- What is expected:
Would you set down all of the entries below exactly as they stand?

- Material for the task:
········
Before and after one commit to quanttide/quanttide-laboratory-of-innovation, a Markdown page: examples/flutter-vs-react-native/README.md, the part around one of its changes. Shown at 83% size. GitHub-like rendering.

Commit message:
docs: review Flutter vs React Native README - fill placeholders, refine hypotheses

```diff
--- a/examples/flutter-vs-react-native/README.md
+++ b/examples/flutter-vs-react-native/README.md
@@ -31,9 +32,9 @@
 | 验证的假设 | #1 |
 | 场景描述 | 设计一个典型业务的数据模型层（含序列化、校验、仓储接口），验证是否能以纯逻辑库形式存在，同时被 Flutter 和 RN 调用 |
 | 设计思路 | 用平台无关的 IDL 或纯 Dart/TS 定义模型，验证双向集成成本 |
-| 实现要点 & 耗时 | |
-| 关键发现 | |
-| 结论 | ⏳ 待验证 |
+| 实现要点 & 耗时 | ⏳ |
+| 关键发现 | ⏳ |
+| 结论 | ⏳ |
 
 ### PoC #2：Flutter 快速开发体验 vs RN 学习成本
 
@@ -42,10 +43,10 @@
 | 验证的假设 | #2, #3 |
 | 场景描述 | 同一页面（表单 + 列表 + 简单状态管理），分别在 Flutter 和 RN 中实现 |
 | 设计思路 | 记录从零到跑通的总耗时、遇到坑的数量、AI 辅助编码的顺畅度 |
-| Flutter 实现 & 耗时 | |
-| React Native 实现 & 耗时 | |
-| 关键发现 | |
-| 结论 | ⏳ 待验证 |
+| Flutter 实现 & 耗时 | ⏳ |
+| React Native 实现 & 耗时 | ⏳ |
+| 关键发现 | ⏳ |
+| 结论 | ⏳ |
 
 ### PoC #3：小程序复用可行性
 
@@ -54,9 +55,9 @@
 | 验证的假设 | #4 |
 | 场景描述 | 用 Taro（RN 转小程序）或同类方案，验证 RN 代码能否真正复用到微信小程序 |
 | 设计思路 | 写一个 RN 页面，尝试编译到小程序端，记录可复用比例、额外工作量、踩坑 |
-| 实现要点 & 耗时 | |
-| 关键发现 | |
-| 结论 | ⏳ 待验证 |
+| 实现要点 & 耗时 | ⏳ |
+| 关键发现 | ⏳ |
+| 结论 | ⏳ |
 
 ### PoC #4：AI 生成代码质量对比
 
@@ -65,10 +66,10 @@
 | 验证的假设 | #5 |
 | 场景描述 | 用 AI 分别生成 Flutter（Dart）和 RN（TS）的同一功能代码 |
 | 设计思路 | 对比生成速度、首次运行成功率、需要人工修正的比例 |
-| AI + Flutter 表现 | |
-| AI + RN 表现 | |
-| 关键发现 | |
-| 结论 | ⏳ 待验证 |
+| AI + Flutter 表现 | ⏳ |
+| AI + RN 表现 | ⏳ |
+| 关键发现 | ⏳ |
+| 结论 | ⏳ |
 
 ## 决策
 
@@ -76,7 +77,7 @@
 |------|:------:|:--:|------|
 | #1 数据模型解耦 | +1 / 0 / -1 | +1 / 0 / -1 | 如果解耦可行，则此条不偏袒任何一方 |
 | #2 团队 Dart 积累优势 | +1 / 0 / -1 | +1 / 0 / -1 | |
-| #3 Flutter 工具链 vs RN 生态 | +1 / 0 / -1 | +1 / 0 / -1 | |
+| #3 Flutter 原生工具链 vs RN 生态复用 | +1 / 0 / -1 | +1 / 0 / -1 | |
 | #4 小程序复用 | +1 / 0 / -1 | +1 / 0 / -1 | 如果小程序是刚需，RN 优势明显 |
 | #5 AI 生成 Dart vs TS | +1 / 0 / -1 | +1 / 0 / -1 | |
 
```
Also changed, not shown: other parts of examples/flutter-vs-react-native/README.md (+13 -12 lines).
········
- Written response:
Before and after one commit to quanttide/quanttide-laboratory-of-innovation, a Markdown page: examples/flutter-vs-react-native/README.md, the part around one of its changes. Shown at 83% size. GitHub-like rendering.

Commit message:
docs: review Flutter vs React Native README - fill placeholders, refine hypotheses

```diff
--- a/examples/flutter-vs-react-native/README.md
+++ b/examples/flutter-vs-react-native/README.md
@@ -31,9 +32,9 @@
 | 验证的假设 | #1 |
 | 场景描述 | 设计一个典型业务的数据模型层（含序列化、校验、仓储接口），验证是否能以纯逻辑库形式存在，同时被 Flutter 和 RN 调用 |
 | 设计思路 | 用平台无关的 IDL 或纯 Dart/TS 定义模型，验证双向集成成本 |
-| 实现要点 & 耗时 | |
-| 关键发现 | |
-| 结论 | ⏳ 待验证 |
+| 实现要点 & 耗时 | ⏳ |
+| 关键发现 | ⏳ |
+| 结论 | ⏳ |
 
 ### PoC #2：Flutter 快速开发体验 vs RN 学习成本
 
@@ -42,10 +43,10 @@
 | 验证的假设 | #2, #3 |
 | 场景描述 | 同一页面（表单 + 列表 + 简单状态管理），分别在 Flutter 和 RN 中实现 |
 | 设计思路 | 记录从零到跑通的总耗时、遇到坑的数量、AI 辅助编码的顺畅度 |
-| Flutter 实现 & 耗时 | |
-| React Native 实现 & 耗时 | |
-| 关键发现 | |
-| 结论 | ⏳ 待验证 |
+| Flutter 实现 & 耗时 | ⏳ |
+| React Native 实现 & 耗时 | ⏳ |
+| 关键发现 | ⏳ |
+| 结论 | ⏳ |
 
 ### PoC #3：小程序复用可行性
 
@@ -54,9 +55,9 @@
 | 验证的假设 | #4 |
 | 场景描述 | 用 Taro（RN 转小程序）或同类方案，验证 RN 代码能否真正复用到微信小程序 |
 | 设计思路 | 写一个 RN 页面，尝试编译到小程序端，记录可复用比例、额外工作量、踩坑 |
-| 实现要点 & 耗时 | |
-| 关键发现 | |
-| 结论 | ⏳ 待验证 |
+| 实现要点 & 耗时 | ⏳ |
+| 关键发现 | ⏳ |
+| 结论 | ⏳ |
 
 ### PoC #4：AI 生成代码质量对比
 
@@ -65,10 +66,10 @@
 | 验证的假设 | #5 |
 | 场景描述 | 用 AI 分别生成 Flutter（Dart）和 RN（TS）的同一功能代码 |
 | 设计思路 | 对比生成速度、首次运行成功率、需要人工修正的比例 |
-| AI + Flutter 表现 | |
-| AI + RN 表现 | |
-| 关键发现 | |
-| 结论 | ⏳ 待验证 |
+| AI + Flutter 表现 | ⏳ |
+| AI + RN 表现 | ⏳ |
+| 关键发现 | ⏳ |
+| 结论 | ⏳ |
 
 ## 决策
 
@@ -76,7 +77,7 @@
 |------|:------:|:--:|------|
 | #1 数据模型解耦 | +1 / 0 / -1 | +1 / 0 / -1 | 如果解耦可行，则此条不偏袒任何一方 |
 | #2 团队 Dart 积累优势 | +1 / 0 / -1 | +1 / 0 / -1 | |
-| #3 Flutter 工具链 vs RN 生态 | +1 / 0 / -1 | +1 / 0 / -1 | |
+| #3 Flutter 原生工具链 vs RN 生态复用 | +1 / 0 / -1 | +1 / 0 / -1 | |
 | #4 小程序复用 | +1 / 0 / -1 | +1 / 0 / -1 | 如果小程序是刚需，RN 优势明显 |
 | #5 AI 生成 Dart vs TS | +1 / 0 / -1 | +1 / 0 / -1 | |
 
```
Also changed, not shown: other parts of examples/flutter-vs-react-native/README.md (+13 -12 lines).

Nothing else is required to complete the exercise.